While a broader investigation of men's and women's differing responses to the suburbs would have been welcome, Whelan is always attentive to the tremendous differences among suburban spaces themselves. To this end, she generally tries to explain the predominant class constituency of any suburb mentioned in her quoted passages, in addition to its location and whether it was on the way up or down at the time of writing. At the back is an appendix, with the location of major stories fixed on a map of the city. This is likely to make the book useful not only for specialists in the field but also for students working on the urbanization of Victorian London. Moreover, the book is not overly technical; Whelan's prose is accessible, and she has a habit of outlining the next phase of her argument in crystal clear terms. Thus while there are some oversights in the book, these are largely outweighed by the energy of its writing, its clear construction, and the fascinating array of documents Whelan employs. For a long time investigations of the centers were fixed at the heart of critical interest in nineteenth-century urban development; this book is another welcome sign that the suburban is coming into its own.
Whelan, Laura.

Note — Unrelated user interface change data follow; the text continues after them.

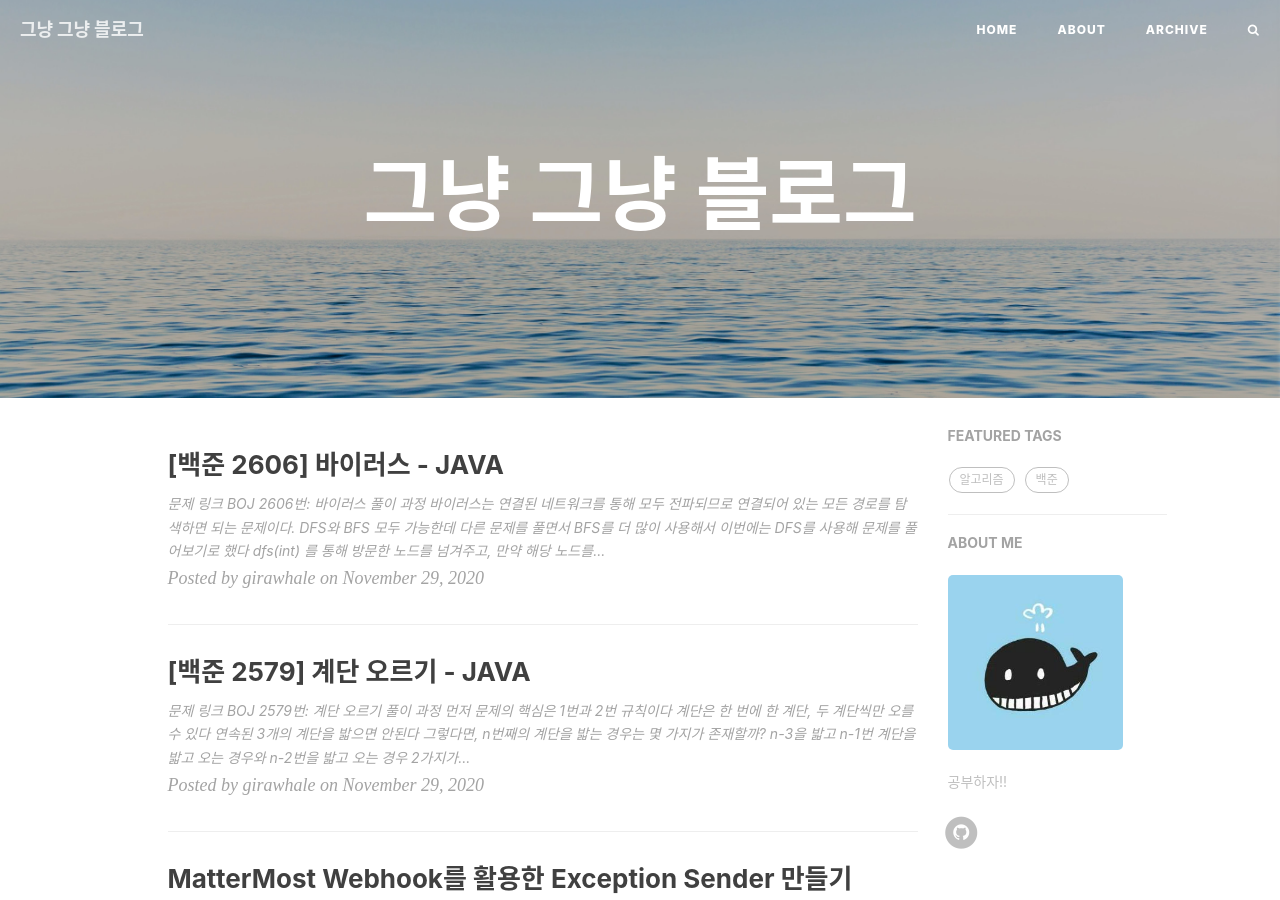
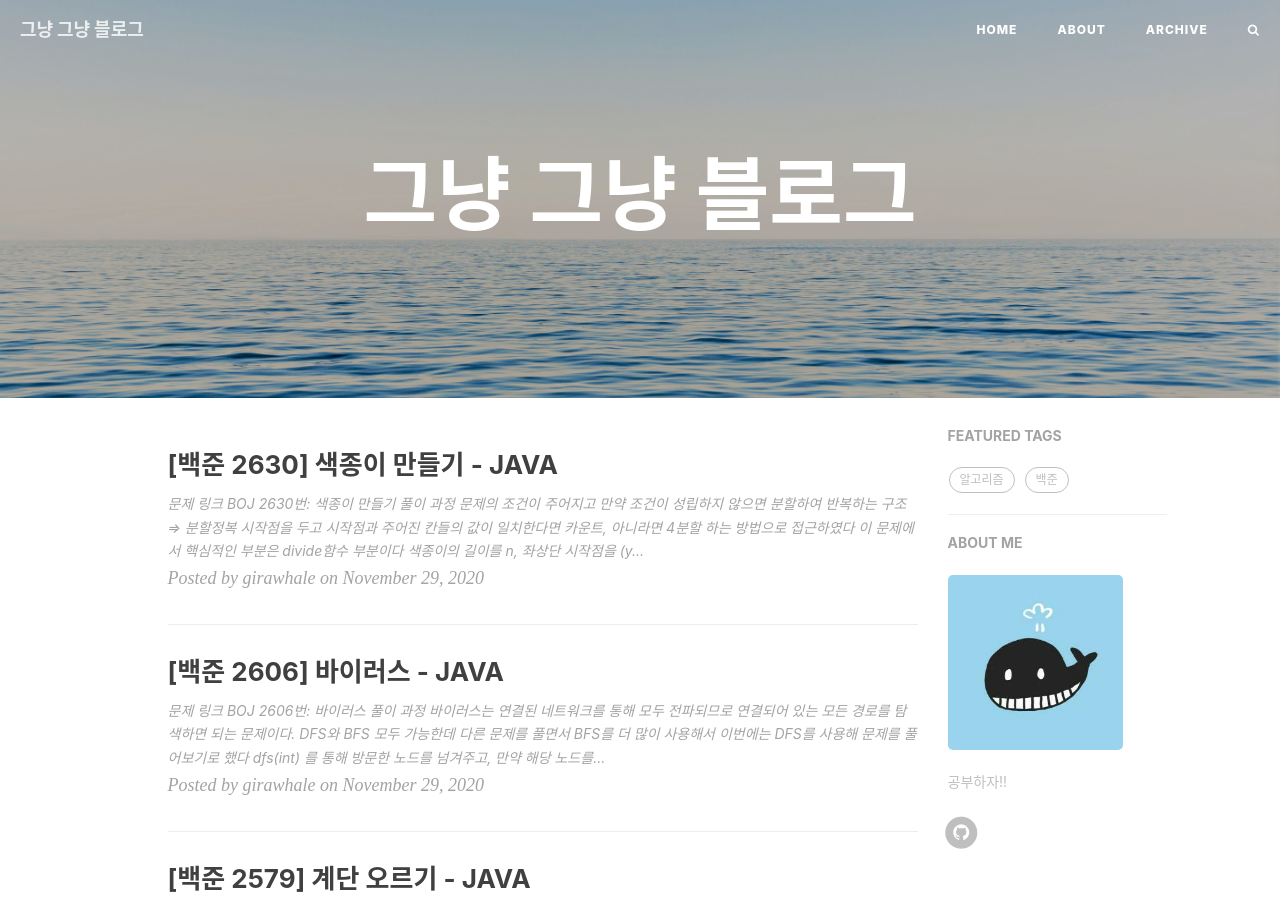
Before and after one commit to girawhale/girawhale.github.io, a Jekyll site: the page built from index.html, in a window 1280 px wide and 900 px high. Built offline with Jekyll 4.4.1, drawn with Linux system fonts in a browser that asks for light colours; nearby versions of some CDN libraries; some web fonts are replaced; the list of posts is cut into pages by our own code; comment, search, counter and statistics services are not loaded.

Commit message:
boj 2630

````diff
--- /dev/null
+++ b/_posts/algo/2020-11-29-boj2630.md
@@ -0,0 +1,94 @@
+---
+layout:     post
+title:      "[백준 2630] 색종이 만들기 - JAVA"
+author:     "girawhale"
+header-style: text
+catalog: true
+tags:		[알고리즘, 백준, 분할정복, 재귀]
+---
+
+## 문제 링크
+
+[BOJ 2630번: 색종이 만들기](https://www.acmicpc.net/problem/2630)
+
+
+
+## 풀이 과정
+
+문제의 조건이 주어지고 만약 조건이 성립하지 않으면 분할하여 반복하는 구조 ⇒ **분할정복**
+
+시작점을 두고 시작점과 주어진 칸들의 값이 일치한다면 <u>카운트</u>, 아니라면 <u>4분할</u> 하는 방법으로 접근하였다
+
+
+
+이 문제에서 핵심적인 부분은 `divide`함수 부분이다
+
+색종이의 길이를 **n**, 좌상단 시작점을 **(y, x)**로 변수명을 정하고 시작하였다
+
+만약 시작점과 종이의 칸의 숫자가 다르다면 분할을 해야하는데, 예를 들어 종이의 크기가 4인 경우이다
+
+![result](/img/in-post/algo/boj2630-1.png)
+
+각 칸의 숫자가 일치하지 않아 종이가 4등분 된다면 전체 길이는 **2로 감소**하고, 분할된 종이의 우상단의 경우 시작점이 변경되어야 하는데 시작점은 종이의 절반만큼 증가했으므로 **x가 2만큼 증가**하게 된다.
+
+위와 같은 방식으로 종이가 분할되는 경우는 총 4가지가 등장하게 된다.
+
+```java
+divide(n / 2, y, x);
+divide(n / 2, y + n / 2, x);
+divide(n / 2, y, x + n / 2);
+divide(n / 2, y + n / 2, x + n / 2);
+```
+
+
+
+만약 종이의 각 칸의 값들이 시작점과 일치한다면 cnt배열을 통해 시작점의 값을 index로 가진 값을 증가시켜주었다.
+
+
+
+## 코드
+
+``` java
+import java.util.Scanner;
+
+public class Main {
+	static int[] cnt = new int[2];
+	static int[][] paper;
+
+	public static void main(String[] args) {
+		Scanner sc = new Scanner(System.in);
+		int N = sc.nextInt();
+
+		paper = new int[N][N];
+		for (int i = 0; i < N; i++)
+			for (int j = 0; j < N; j++)
+				paper[i][j] = sc.nextInt();
+
+		divide(N, 0, 0);
+		for (int n : cnt)
+			System.out.println(n);
+	}
+
+	static void divide(int n, int y, int x) {
+		for (int i = y; i < y + n; i++) {
+			for (int j = x; j < x + n; j++)
+				if (paper[i][j] != paper[y][x]) {
+					divide(n / 2, y, x);
+					divide(n / 2, y + n / 2, x);
+					divide(n / 2, y, x + n / 2);
+					divide(n / 2, y + n / 2, x + n / 2);
+
+					return;
+				}
+		}
+
+		cnt[paper[y][x]]++;
+	}
+}
+```
+
+
+
+## 제출 결과
+
+![result](/img/in-post/algo/boj2630-result.png)
````
Also changed, not shown: _posts/algo/2020-11-29-boj2579.md (+1 -1 lines), _posts/algo/2020-11-29-boj2606.md (+1 -1 lines), img/in-post/algo/boj2630-1.png (added), img/in-post/algo/boj2630-result.png (added).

Class, Culture and Suburban Anxienties in the Victorian Era. Routledge, Taylor and Francis, 2009. 176 pp.
Last modified 21 June 2014